%%
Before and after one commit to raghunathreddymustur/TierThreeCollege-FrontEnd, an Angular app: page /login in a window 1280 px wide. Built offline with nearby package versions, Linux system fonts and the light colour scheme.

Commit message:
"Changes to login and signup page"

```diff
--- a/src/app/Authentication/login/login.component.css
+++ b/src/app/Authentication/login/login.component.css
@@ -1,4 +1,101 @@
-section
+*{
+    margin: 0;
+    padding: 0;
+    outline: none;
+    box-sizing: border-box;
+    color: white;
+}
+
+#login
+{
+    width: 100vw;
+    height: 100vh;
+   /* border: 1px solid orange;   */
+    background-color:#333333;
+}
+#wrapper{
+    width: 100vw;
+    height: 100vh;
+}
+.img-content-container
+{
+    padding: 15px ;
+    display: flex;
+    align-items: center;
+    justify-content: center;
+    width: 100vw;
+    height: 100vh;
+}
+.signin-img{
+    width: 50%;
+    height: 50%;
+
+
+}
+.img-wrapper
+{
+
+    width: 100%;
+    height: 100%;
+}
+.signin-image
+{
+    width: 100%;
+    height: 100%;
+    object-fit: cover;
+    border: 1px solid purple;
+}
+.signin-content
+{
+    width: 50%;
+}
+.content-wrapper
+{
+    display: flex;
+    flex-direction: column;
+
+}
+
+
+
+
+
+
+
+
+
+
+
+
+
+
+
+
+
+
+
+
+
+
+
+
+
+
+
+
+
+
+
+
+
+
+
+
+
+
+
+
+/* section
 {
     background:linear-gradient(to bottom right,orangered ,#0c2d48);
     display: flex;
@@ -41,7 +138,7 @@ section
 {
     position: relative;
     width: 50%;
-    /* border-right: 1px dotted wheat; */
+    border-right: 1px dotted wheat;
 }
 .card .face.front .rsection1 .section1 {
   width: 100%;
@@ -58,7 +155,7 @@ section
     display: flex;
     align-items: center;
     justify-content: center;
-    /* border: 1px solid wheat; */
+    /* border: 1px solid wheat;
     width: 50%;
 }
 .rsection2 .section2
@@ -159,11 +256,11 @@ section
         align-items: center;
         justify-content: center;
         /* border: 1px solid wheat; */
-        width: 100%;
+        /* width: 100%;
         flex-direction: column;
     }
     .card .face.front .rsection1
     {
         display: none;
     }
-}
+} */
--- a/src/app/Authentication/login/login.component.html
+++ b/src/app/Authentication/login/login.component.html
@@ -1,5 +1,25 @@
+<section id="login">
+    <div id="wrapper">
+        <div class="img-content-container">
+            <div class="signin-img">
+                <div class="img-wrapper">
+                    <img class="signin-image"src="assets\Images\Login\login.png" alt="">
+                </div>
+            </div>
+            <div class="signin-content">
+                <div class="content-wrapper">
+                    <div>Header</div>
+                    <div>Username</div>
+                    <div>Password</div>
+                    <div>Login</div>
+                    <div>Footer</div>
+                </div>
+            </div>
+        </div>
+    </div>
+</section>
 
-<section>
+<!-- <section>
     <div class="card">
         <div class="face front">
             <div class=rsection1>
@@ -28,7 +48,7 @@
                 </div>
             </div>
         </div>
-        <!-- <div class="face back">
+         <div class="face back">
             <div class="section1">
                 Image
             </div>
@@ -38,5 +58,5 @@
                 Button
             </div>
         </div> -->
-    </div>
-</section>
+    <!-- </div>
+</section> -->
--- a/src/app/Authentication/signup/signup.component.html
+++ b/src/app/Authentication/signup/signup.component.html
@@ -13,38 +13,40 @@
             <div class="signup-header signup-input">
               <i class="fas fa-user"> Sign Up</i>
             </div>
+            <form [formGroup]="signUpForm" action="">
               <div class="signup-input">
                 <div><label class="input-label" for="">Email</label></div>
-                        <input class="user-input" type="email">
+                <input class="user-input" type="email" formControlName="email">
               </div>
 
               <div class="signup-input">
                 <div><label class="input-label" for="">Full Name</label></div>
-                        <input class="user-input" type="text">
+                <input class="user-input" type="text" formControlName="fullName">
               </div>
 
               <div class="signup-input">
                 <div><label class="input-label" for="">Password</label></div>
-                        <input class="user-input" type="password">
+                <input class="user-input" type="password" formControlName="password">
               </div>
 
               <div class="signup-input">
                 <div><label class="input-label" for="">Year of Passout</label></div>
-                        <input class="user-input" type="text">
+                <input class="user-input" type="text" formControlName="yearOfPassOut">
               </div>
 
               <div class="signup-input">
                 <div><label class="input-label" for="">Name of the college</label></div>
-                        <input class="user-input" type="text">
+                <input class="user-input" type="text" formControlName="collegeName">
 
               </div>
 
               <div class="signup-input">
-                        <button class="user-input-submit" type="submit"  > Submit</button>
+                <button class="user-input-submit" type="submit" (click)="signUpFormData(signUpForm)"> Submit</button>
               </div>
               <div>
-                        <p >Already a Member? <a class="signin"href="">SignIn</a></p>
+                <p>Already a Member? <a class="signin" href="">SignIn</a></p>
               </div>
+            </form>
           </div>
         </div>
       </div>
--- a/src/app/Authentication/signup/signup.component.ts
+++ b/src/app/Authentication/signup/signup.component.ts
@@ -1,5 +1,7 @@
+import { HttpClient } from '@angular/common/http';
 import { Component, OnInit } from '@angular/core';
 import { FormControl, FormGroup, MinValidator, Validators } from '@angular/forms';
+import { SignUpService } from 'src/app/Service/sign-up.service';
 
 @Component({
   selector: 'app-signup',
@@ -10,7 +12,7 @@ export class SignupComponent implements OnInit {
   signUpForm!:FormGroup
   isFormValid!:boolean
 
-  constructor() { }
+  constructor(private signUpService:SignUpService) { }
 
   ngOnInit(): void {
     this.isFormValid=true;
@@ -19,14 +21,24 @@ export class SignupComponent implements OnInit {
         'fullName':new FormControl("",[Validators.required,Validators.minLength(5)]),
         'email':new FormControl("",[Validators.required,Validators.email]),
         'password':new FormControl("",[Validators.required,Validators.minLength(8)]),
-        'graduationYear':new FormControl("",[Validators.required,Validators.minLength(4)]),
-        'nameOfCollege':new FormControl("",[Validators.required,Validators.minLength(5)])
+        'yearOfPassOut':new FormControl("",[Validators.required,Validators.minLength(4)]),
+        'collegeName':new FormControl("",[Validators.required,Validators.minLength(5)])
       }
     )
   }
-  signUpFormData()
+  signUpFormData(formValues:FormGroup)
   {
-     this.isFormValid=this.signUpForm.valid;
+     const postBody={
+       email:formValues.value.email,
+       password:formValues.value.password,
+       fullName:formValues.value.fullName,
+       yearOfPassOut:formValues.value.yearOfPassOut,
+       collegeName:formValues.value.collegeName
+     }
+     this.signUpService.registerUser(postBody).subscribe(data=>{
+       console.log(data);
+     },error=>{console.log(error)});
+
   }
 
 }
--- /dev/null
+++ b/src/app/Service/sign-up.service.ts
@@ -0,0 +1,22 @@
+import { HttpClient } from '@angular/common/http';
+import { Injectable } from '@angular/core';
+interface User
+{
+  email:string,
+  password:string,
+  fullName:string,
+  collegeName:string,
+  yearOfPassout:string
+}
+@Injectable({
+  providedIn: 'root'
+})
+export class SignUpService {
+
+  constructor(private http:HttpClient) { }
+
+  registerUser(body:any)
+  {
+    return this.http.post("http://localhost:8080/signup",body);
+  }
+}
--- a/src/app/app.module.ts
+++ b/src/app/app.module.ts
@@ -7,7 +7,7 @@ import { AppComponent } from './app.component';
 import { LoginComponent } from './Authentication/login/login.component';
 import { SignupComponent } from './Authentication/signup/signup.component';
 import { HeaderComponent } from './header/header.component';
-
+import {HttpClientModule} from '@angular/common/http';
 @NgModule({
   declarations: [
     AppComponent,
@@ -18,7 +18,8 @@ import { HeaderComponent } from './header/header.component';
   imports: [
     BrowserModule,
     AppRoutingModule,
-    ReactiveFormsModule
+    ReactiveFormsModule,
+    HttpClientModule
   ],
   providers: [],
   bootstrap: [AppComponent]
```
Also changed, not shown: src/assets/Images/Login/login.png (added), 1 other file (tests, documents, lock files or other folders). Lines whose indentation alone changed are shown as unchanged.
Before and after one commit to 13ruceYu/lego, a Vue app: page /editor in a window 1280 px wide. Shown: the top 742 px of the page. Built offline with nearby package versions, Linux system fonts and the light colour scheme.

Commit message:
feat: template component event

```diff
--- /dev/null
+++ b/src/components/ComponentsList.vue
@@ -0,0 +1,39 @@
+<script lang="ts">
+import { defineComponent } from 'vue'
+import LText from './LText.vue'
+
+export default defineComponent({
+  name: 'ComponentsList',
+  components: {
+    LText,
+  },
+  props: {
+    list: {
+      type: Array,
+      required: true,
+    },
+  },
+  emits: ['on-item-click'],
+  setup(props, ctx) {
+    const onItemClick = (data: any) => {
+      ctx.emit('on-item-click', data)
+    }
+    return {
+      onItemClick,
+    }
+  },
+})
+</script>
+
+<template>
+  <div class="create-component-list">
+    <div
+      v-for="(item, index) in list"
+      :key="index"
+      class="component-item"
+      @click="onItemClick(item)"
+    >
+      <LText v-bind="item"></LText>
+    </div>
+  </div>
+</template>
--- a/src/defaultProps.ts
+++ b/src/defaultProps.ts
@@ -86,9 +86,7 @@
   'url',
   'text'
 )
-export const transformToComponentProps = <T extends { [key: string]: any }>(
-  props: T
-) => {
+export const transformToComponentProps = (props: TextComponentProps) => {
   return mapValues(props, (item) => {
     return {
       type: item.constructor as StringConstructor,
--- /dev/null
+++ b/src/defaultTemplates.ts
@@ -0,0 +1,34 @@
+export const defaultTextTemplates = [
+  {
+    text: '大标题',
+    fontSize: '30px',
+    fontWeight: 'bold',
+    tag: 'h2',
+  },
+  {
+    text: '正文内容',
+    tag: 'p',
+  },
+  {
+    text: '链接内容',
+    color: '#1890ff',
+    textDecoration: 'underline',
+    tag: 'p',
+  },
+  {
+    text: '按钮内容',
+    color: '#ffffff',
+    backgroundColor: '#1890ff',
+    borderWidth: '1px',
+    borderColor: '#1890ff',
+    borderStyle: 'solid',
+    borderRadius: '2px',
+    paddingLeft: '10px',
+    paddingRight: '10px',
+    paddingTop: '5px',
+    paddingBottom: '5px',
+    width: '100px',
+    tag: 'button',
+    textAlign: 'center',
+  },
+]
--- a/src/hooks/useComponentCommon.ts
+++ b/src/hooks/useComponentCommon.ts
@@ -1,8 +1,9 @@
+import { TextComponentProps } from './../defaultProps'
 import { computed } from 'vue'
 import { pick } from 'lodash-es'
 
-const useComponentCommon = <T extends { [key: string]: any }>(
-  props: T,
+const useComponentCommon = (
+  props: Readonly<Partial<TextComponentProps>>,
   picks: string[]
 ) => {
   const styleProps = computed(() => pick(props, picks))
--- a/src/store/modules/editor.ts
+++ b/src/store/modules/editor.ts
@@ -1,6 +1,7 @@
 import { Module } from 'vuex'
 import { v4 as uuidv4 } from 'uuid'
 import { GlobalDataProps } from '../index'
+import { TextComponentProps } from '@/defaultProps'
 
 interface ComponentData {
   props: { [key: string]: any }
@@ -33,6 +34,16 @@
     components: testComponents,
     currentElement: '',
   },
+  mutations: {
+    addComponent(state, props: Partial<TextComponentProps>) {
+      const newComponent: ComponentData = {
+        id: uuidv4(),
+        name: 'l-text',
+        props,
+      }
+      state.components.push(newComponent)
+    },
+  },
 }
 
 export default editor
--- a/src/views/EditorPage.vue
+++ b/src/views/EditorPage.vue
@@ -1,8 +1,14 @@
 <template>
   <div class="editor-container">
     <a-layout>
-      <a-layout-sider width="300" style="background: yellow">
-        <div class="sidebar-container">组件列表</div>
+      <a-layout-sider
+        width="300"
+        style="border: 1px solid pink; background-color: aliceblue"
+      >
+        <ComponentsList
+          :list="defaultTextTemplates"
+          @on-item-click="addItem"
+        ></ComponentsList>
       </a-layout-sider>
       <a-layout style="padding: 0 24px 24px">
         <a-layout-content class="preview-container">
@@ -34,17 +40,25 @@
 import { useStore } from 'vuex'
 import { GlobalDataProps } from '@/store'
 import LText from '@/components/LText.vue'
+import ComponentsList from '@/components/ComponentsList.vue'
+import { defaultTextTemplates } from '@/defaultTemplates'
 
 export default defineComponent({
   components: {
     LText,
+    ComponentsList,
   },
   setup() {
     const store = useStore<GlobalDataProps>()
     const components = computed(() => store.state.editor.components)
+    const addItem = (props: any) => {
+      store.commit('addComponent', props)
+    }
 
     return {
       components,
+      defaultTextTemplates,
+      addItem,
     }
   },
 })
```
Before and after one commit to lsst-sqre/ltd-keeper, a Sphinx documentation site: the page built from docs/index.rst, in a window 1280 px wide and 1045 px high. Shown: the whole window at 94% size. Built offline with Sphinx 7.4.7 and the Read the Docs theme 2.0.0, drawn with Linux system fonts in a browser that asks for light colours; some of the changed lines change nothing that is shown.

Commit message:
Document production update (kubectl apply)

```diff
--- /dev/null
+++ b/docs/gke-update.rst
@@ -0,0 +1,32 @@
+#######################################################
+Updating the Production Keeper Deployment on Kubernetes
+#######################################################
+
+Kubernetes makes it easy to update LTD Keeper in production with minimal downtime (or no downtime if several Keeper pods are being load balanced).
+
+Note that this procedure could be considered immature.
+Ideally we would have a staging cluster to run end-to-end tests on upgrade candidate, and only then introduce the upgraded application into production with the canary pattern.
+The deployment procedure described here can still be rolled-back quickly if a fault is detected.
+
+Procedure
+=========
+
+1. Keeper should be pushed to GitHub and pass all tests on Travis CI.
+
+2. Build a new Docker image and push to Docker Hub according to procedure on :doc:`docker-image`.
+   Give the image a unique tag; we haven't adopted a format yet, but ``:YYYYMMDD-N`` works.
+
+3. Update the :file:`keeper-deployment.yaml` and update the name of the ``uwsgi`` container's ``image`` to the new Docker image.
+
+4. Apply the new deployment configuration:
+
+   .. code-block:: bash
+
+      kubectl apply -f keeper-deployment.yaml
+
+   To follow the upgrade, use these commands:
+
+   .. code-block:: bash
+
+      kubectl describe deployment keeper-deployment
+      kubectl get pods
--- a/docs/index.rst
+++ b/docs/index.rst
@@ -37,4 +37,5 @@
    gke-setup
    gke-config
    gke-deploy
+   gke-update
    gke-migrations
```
%%
Go through the material and select each line with the string "addItem" in it.

+          @on-item-click="addItem"
+    const addItem = (props: any) => {
+      addItem,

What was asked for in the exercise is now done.